Work required:
Please reproduce the entries below exactly, omitting any images they contain.

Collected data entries
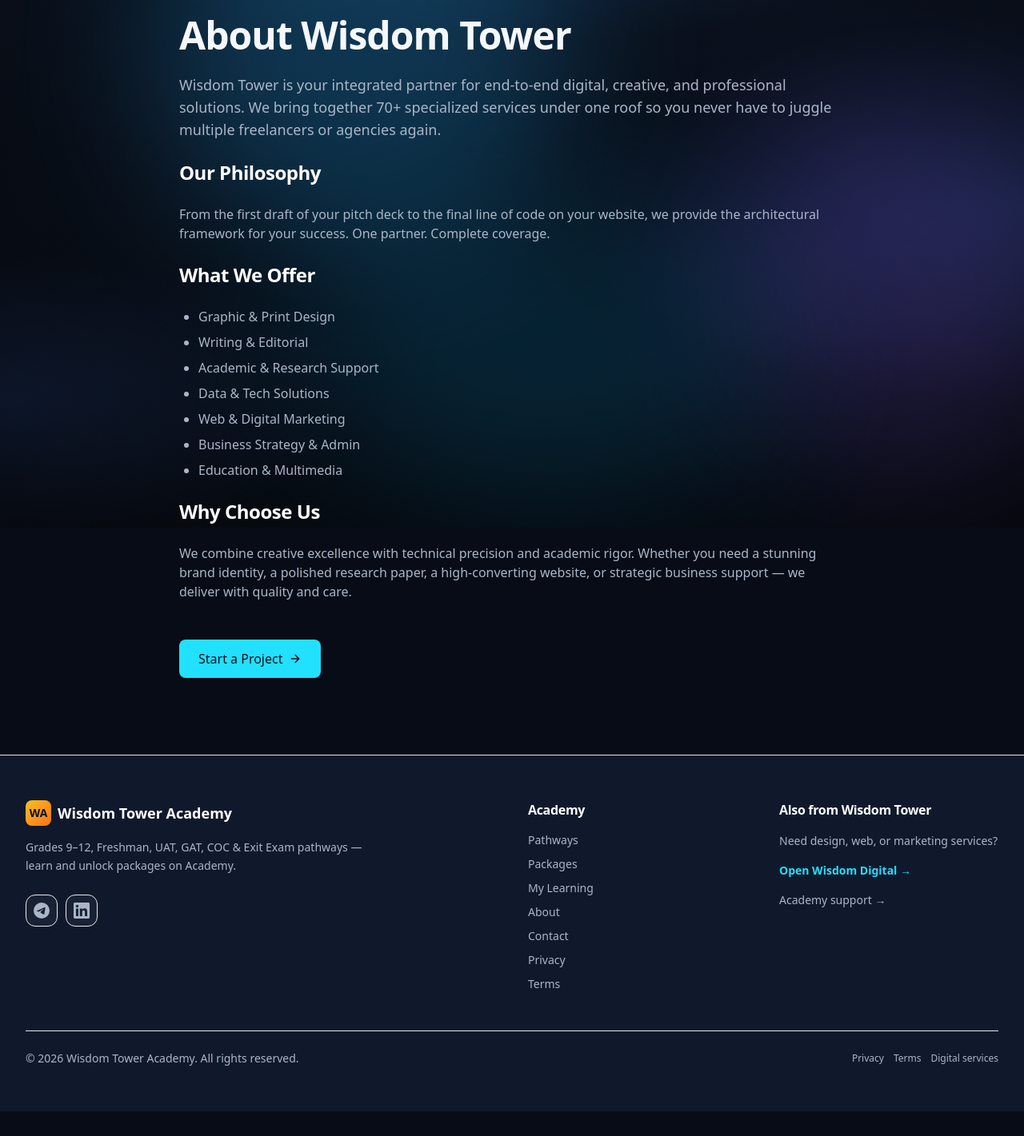
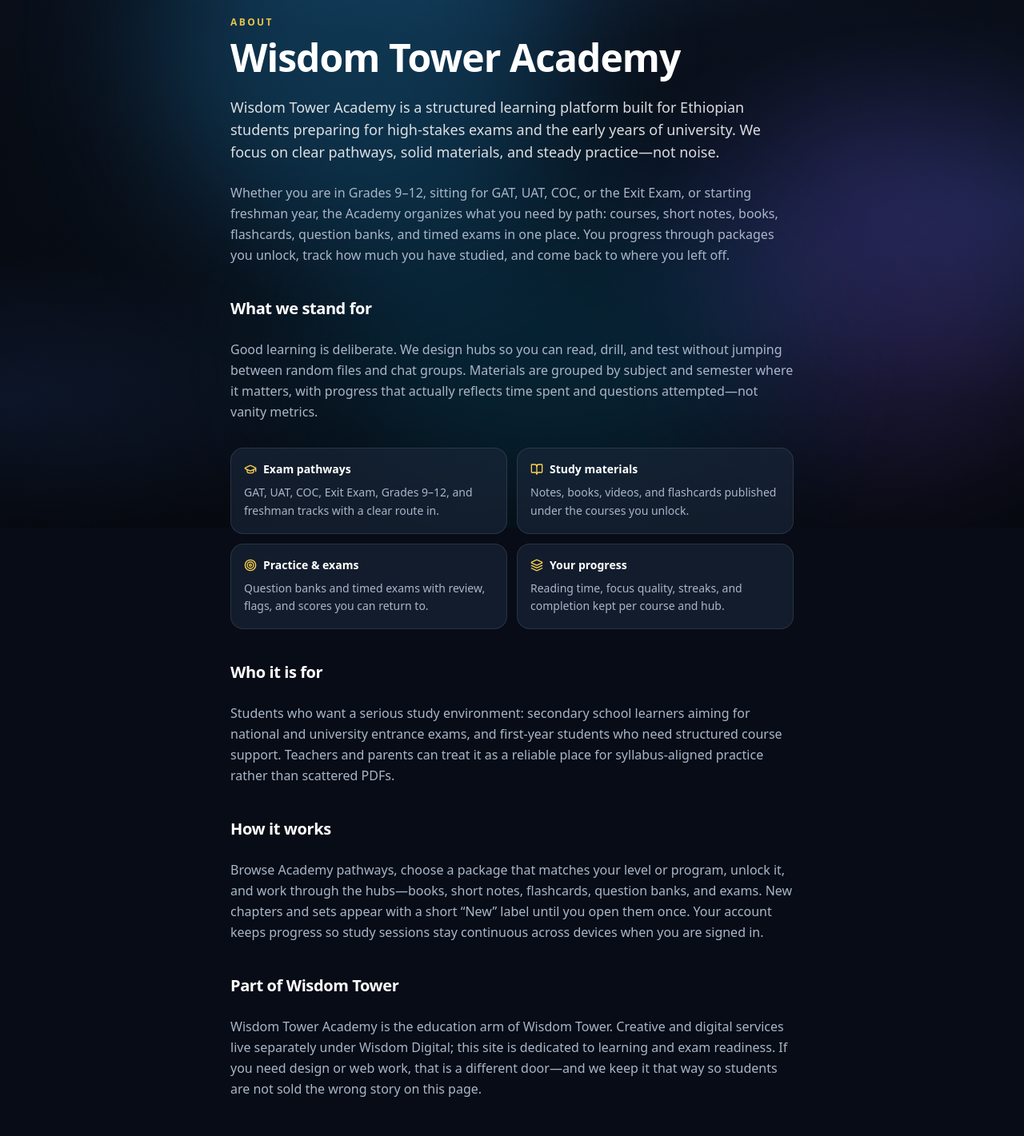
Before and after one commit to hiyabteklu/Wisdom-tower-academy, a Next.js app: page /about in a window 1280 px wide. Shown: the part 140-1561 px from the top of the page at 80% size. Before the commit the page ends 1530 px from the top, so only its background shows below. Built offline with nearby package versions, Linux system fonts and the light colour scheme; no server answers.

Commit message:
content(about): rewrite About for Wisdom Tower Academy (education platform)

```diff
--- a/src/app/about/page.tsx
+++ b/src/app/about/page.tsx
@@ -1,53 +1,123 @@
 import Link from "next/link";
-import { ArrowRight } from "lucide-react";
+import { ArrowRight, BookOpen, GraduationCap, Target, Layers } from "lucide-react";
 
 export default function AboutPage() {
   return (
     <div className="py-16 md:py-24">
-      <div className="max-w-4xl mx-auto px-4 sm:px-6 lg:px-8">
-        <h1 className="text-4xl md:text-5xl font-bold mb-6">About Wisdom Tower</h1>
+      <div className="max-w-3xl mx-auto px-4 sm:px-6 lg:px-8">
+        <p className="text-xs font-semibold uppercase tracking-[0.2em] text-amber-300/90 mb-3">
+          About
+        </p>
+        <h1 className="font-display text-4xl md:text-5xl font-extrabold tracking-tight text-white mb-6">
+          Wisdom Tower Academy
+        </h1>
 
-        <div className="prose prose-invert max-w-none space-y-6 text-wisdom-muted">
-          <p className="text-lg">
-            Wisdom Tower is your integrated partner for end-to-end digital, creative, and professional solutions.
-            We bring together 70+ specialized services under one roof so you never have to juggle multiple freelancers or agencies again.
+        <div className="space-y-6 text-wisdom-muted leading-relaxed">
+          <p className="text-lg text-white/85">
+            Wisdom Tower Academy is a structured learning platform built for Ethiopian students
+            preparing for high-stakes exams and the early years of university. We focus on clear
+            pathways, solid materials, and steady practice—not noise.
           </p>
 
-          <h2 className="text-2xl font-semibold text-white mt-10">Our Philosophy</h2>
           <p>
-            From the first draft of your pitch deck to the final line of code on your website,
-            we provide the architectural framework for your success. One partner. Complete coverage.
+            Whether you are in Grades 9–12, sitting for GAT, UAT, COC, or the Exit Exam, or starting
+            freshman year, the Academy organizes what you need by path: courses, short notes, books,
+            flashcards, question banks, and timed exams in one place. You progress through packages
+            you unlock, track how much you have studied, and come back to where you left off.
           </p>
 
-          <h2 className="text-2xl font-semibold text-white mt-10">What We Offer</h2>
-          <ul className="list-disc pl-6 space-y-2">
-            <li>Graphic & Print Design</li>
-            <li>Writing & Editorial</li>
-            <li>Academic & Research Support</li>
-            <li>Data & Tech Solutions</li>
-            <li>Web & Digital Marketing</li>
-            <li>Business Strategy & Admin</li>
-            <li>Education & Multimedia</li>
-          </ul>
+          <h2 className="text-xl font-semibold text-white pt-4">What we stand for</h2>
+          <p>
+            Good learning is deliberate. We design hubs so you can read, drill, and test without
+            jumping between random files and chat groups. Materials are grouped by subject and
+            semester where it matters, with progress that actually reflects time spent and questions
+            attempted—not vanity metrics.
+          </p>
 
-          <h2 className="text-2xl font-semibold text-white mt-10">Why Choose Us</h2>
+          <div className="grid sm:grid-cols-2 gap-3 pt-2">
+            <Feature
+              icon={GraduationCap}
+              title="Exam pathways"
+              text="GAT, UAT, COC, Exit Exam, Grades 9–12, and freshman tracks with a clear route in."
+            />
+            <Feature
+              icon={BookOpen}
+              title="Study materials"
+              text="Notes, books, videos, and flashcards published under the courses you unlock."
+            />
+            <Feature
+              icon={Target}
+              title="Practice & exams"
+              text="Question banks and timed exams with review, flags, and scores you can return to."
+            />
+            <Feature
+              icon={Layers}
+              title="Your progress"
+              text="Reading time, focus quality, streaks, and completion kept per course and hub."
+            />
+          </div>
+
+          <h2 className="text-xl font-semibold text-white pt-4">Who it is for</h2>
           <p>
-            We combine creative excellence with technical precision and academic rigor.
-            Whether you need a stunning brand identity, a polished research paper,
-            a high-converting website, or strategic business support — we deliver with quality and care.
+            Students who want a serious study environment: secondary school learners aiming for
+            national and university entrance exams, and first-year students who need structured
+            course support. Teachers and parents can treat it as a reliable place for syllabus-aligned
+            practice rather than scattered PDFs.
+          </p>
+
+          <h2 className="text-xl font-semibold text-white pt-4">How it works</h2>
+          <p>
+            Browse Academy pathways, choose a package that matches your level or program, unlock it,
+            and work through the hubs—books, short notes, flashcards, question banks, and exams.
+            New chapters and sets appear with a short “New” label until you open them once. Your
+            account keeps progress so study sessions stay continuous across devices when you are signed in.
+          </p>
+
+          <h2 className="text-xl font-semibold text-white pt-4">Part of Wisdom Tower</h2>
+          <p>
+            Wisdom Tower Academy is the education arm of Wisdom Tower. Creative and digital services
+            live separately under Wisdom Digital; this site is dedicated to learning and exam readiness.
+            If you need design or web work, that is a different door—and we keep it that way so
+            students are not sold the wrong story on this page.
           </p>
         </div>
 
-        <div className="mt-12">
+        <div className="mt-12 flex flex-wrap gap-3">
+          <Link
+            href="/academy"
+            className="inline-flex items-center gap-2 px-6 py-3 rounded-xl bg-amber-500 text-wisdom-dark font-semibold hover:bg-amber-400 transition-colors"
+          >
+            Explore pathways
+            <ArrowRight className="w-4 h-4" />
+          </Link>
           <Link
             href="/contact"
-            className="inline-flex items-center gap-2 px-6 py-3 rounded-lg bg-wisdom-cyan text-wisdom-dark font-medium hover:bg-wisdom-cyan-dark transition-colors"
+            className="inline-flex items-center gap-2 px-6 py-3 rounded-xl border border-white/15 text-white/85 font-semibold hover:border-cyan-400/40 hover:text-cyan-200 transition-colors"
           >
-            Start a Project
-            <ArrowRight className="w-4 h-4" />
+            Contact support
           </Link>
         </div>
       </div>
     </div>
   );
 }
+
+function Feature({
+  icon: Icon,
+  title,
+  text,
+}: {
+  icon: typeof BookOpen;
+  title: string;
+  text: string;
+}) {
+  return (
+    <div className="rounded-2xl border border-white/10 bg-wisdom-card/60 p-4">
+      <div className="flex items-center gap-2 text-amber-300 mb-2">
+        <Icon className="w-4 h-4" />
+        <p className="text-sm font-semibold text-white">{title}</p>
+      </div>
+      <p className="text-sm text-wisdom-muted leading-relaxed">{text}</p>
+    </div>
+  );
+}
```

Exercise answer:
Before and after one commit to hiyabteklu/Wisdom-tower-academy, a Next.js app: page /about in a window 1280 px wide. Shown: the part 140-1561 px from the top of the page at 80% size. Before the commit the page ends 1530 px from the top, so only its background shows below. Built offline with nearby package versions, Linux system fonts and the light colour scheme; no server answers.

Commit message:
content(about): rewrite About for Wisdom Tower Academy (education platform)

```diff
--- a/src/app/about/page.tsx
+++ b/src/app/about/page.tsx
@@ -1,53 +1,123 @@
 import Link from "next/link";
-import { ArrowRight } from "lucide-react";
+import { ArrowRight, BookOpen, GraduationCap, Target, Layers } from "lucide-react";
 
 export default function AboutPage() {
   return (
     <div className="py-16 md:py-24">
-      <div className="max-w-4xl mx-auto px-4 sm:px-6 lg:px-8">
-        <h1 className="text-4xl md:text-5xl font-bold mb-6">About Wisdom Tower</h1>
+      <div className="max-w-3xl mx-auto px-4 sm:px-6 lg:px-8">
+        <p className="text-xs font-semibold uppercase tracking-[0.2em] text-amber-300/90 mb-3">
+          About
+        </p>
+        <h1 className="font-display text-4xl md:text-5xl font-extrabold tracking-tight text-white mb-6">
+          Wisdom Tower Academy
+        </h1>
 
-        <div className="prose prose-invert max-w-none space-y-6 text-wisdom-muted">
-          <p className="text-lg">
-            Wisdom Tower is your integrated partner for end-to-end digital, creative, and professional solutions.
-            We bring together 70+ specialized services under one roof so you never have to juggle multiple freelancers or agencies again.
+        <div className="space-y-6 text-wisdom-muted leading-relaxed">
+          <p className="text-lg text-white/85">
+            Wisdom Tower Academy is a structured learning platform built for Ethiopian students
+            preparing for high-stakes exams and the early years of university. We focus on clear
+            pathways, solid materials, and steady practice—not noise.
           </p>
 
-          <h2 className="text-2xl font-semibold text-white mt-10">Our Philosophy</h2>
           <p>
-            From the first draft of your pitch deck to the final line of code on your website,
-            we provide the architectural framework for your success. One partner. Complete coverage.
+            Whether you are in Grades 9–12, sitting for GAT, UAT, COC, or the Exit Exam, or starting
+            freshman year, the Academy organizes what you need by path: courses, short notes, books,
+            flashcards, question banks, and timed exams in one place. You progress through packages
+            you unlock, track how much you have studied, and come back to where you left off.
           </p>
 
-          <h2 className="text-2xl font-semibold text-white mt-10">What We Offer</h2>
-          <ul className="list-disc pl-6 space-y-2">
-            <li>Graphic & Print Design</li>
-            <li>Writing & Editorial</li>
-            <li>Academic & Research Support</li>
-            <li>Data & Tech Solutions</li>
-            <li>Web & Digital Marketing</li>
-            <li>Business Strategy & Admin</li>
-            <li>Education & Multimedia</li>
-          </ul>
+          <h2 className="text-xl font-semibold text-white pt-4">What we stand for</h2>
+          <p>
+            Good learning is deliberate. We design hubs so you can read, drill, and test without
+            jumping between random files and chat groups. Materials are grouped by subject and
+            semester where it matters, with progress that actually reflects time spent and questions
+            attempted—not vanity metrics.
+          </p>
 
-          <h2 className="text-2xl font-semibold text-white mt-10">Why Choose Us</h2>
+          <div className="grid sm:grid-cols-2 gap-3 pt-2">
+            <Feature
+              icon={GraduationCap}
+              title="Exam pathways"
+              text="GAT, UAT, COC, Exit Exam, Grades 9–12, and freshman tracks with a clear route in."
+            />
+            <Feature
+              icon={BookOpen}
+              title="Study materials"
+              text="Notes, books, videos, and flashcards published under the courses you unlock."
+            />
+            <Feature
+              icon={Target}
+              title="Practice & exams"
+              text="Question banks and timed exams with review, flags, and scores you can return to."
+            />
+            <Feature
+              icon={Layers}
+              title="Your progress"
+              text="Reading time, focus quality, streaks, and completion kept per course and hub."
+            />
+          </div>
+
+          <h2 className="text-xl font-semibold text-white pt-4">Who it is for</h2>
           <p>
-            We combine creative excellence with technical precision and academic rigor.
-            Whether you need a stunning brand identity, a polished research paper,
-            a high-converting website, or strategic business support — we deliver with quality and care.
+            Students who want a serious study environment: secondary school learners aiming for
+            national and university entrance exams, and first-year students who need structured
+            course support. Teachers and parents can treat it as a reliable place for syllabus-aligned
+            practice rather than scattered PDFs.
+          </p>
+
+          <h2 className="text-xl font-semibold text-white pt-4">How it works</h2>
+          <p>
+            Browse Academy pathways, choose a package that matches your level or program, unlock it,
+            and work through the hubs—books, short notes, flashcards, question banks, and exams.
+            New chapters and sets appear with a short “New” label until you open them once. Your
+            account keeps progress so study sessions stay continuous across devices when you are signed in.
+          </p>
+
+          <h2 className="text-xl font-semibold text-white pt-4">Part of Wisdom Tower</h2>
+          <p>
+            Wisdom Tower Academy is the education arm of Wisdom Tower. Creative and digital services
+            live separately under Wisdom Digital; this site is dedicated to learning and exam readiness.
+            If you need design or web work, that is a different door—and we keep it that way so
+            students are not sold the wrong story on this page.
           </p>
         </div>
 
-        <div className="mt-12">
+        <div className="mt-12 flex flex-wrap gap-3">
+          <Link
+            href="/academy"
+            className="inline-flex items-center gap-2 px-6 py-3 rounded-xl bg-amber-500 text-wisdom-dark font-semibold hover:bg-amber-400 transition-colors"
+          >
+            Explore pathways
+            <ArrowRight className="w-4 h-4" />
+          </Link>
           <Link
             href="/contact"
-            className="inline-flex items-center gap-2 px-6 py-3 rounded-lg bg-wisdom-cyan text-wisdom-dark font-medium hover:bg-wisdom-cyan-dark transition-colors"
+            className="inline-flex items-center gap-2 px-6 py-3 rounded-xl border border-white/15 text-white/85 font-semibold hover:border-cyan-400/40 hover:text-cyan-200 transition-colors"
           >
-            Start a Project
-            <ArrowRight className="w-4 h-4" />
+            Contact support
           </Link>
         </div>
       </div>
     </div>
   );
 }
+
+function Feature({
+  icon: Icon,
+  title,
+  text,
+}: {
+  icon: typeof BookOpen;
+  title: string;
+  text: string;
+}) {
+  return (
+    <div className="rounded-2xl border border-white/10 bg-wisdom-card/60 p-4">
+      <div className="flex items-center gap-2 text-amber-300 mb-2">
+        <Icon className="w-4 h-4" />
+        <p className="text-sm font-semibold text-white">{title}</p>
+      </div>
+      <p className="text-sm text-wisdom-muted leading-relaxed">{text}</p>
+    </div>
+  );
+}
```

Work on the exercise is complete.